[What the task asks] Check each line of the records below for the word "rounded" and give the number of lines that have it, with nothing added.

START Provided data

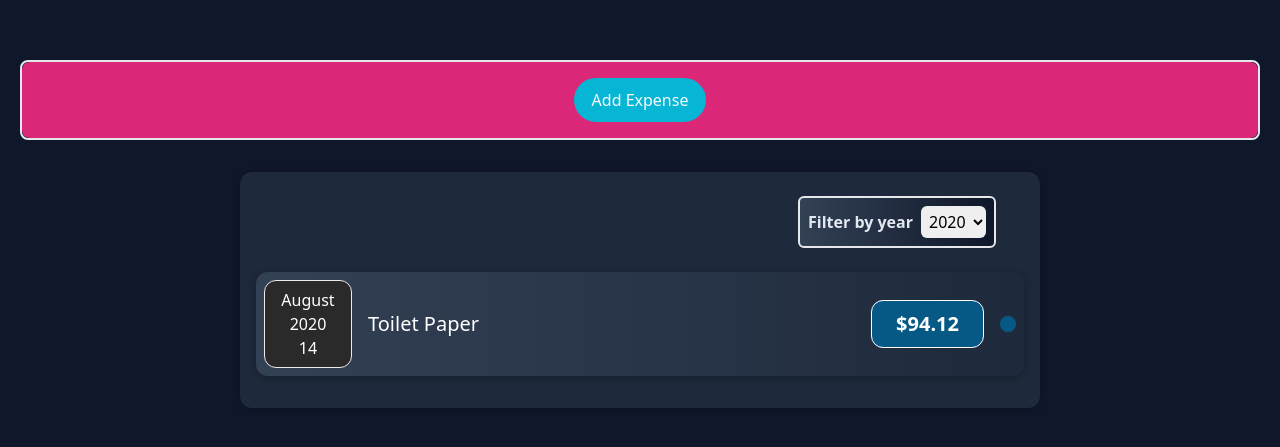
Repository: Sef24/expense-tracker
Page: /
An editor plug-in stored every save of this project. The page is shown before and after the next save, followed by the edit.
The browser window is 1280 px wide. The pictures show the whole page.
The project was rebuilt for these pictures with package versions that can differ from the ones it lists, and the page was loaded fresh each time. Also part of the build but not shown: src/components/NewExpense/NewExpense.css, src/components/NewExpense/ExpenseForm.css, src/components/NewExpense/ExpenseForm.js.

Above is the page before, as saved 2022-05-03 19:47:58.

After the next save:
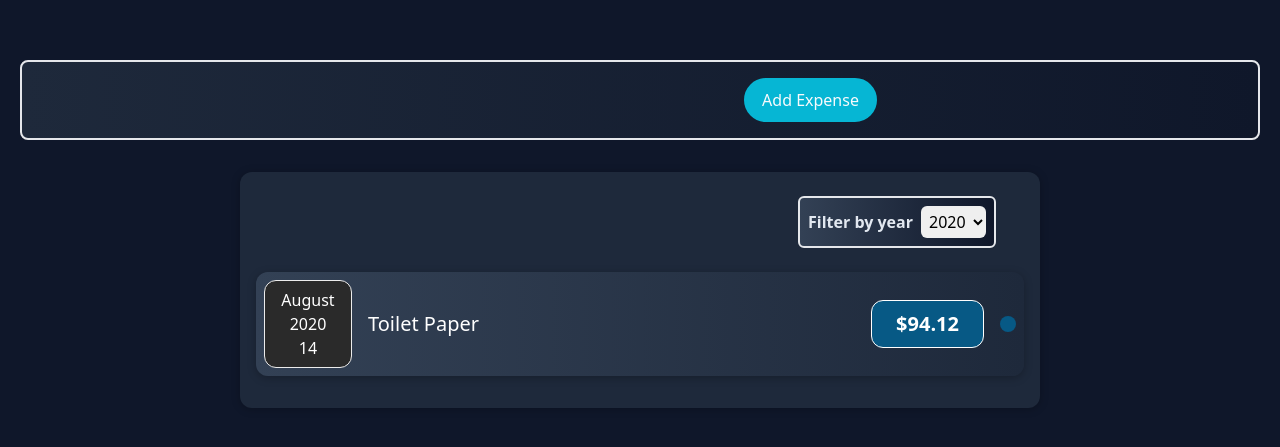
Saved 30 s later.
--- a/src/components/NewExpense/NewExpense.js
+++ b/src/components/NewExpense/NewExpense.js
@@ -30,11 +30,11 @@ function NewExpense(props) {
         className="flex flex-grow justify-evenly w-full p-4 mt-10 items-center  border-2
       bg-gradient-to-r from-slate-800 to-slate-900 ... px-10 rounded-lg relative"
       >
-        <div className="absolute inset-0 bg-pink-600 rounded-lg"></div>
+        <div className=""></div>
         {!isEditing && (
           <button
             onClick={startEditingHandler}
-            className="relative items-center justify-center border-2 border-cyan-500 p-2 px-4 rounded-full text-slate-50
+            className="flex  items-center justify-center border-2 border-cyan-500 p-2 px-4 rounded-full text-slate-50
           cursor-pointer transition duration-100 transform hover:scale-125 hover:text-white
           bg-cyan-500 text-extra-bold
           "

END Provided data

[Task solution] 4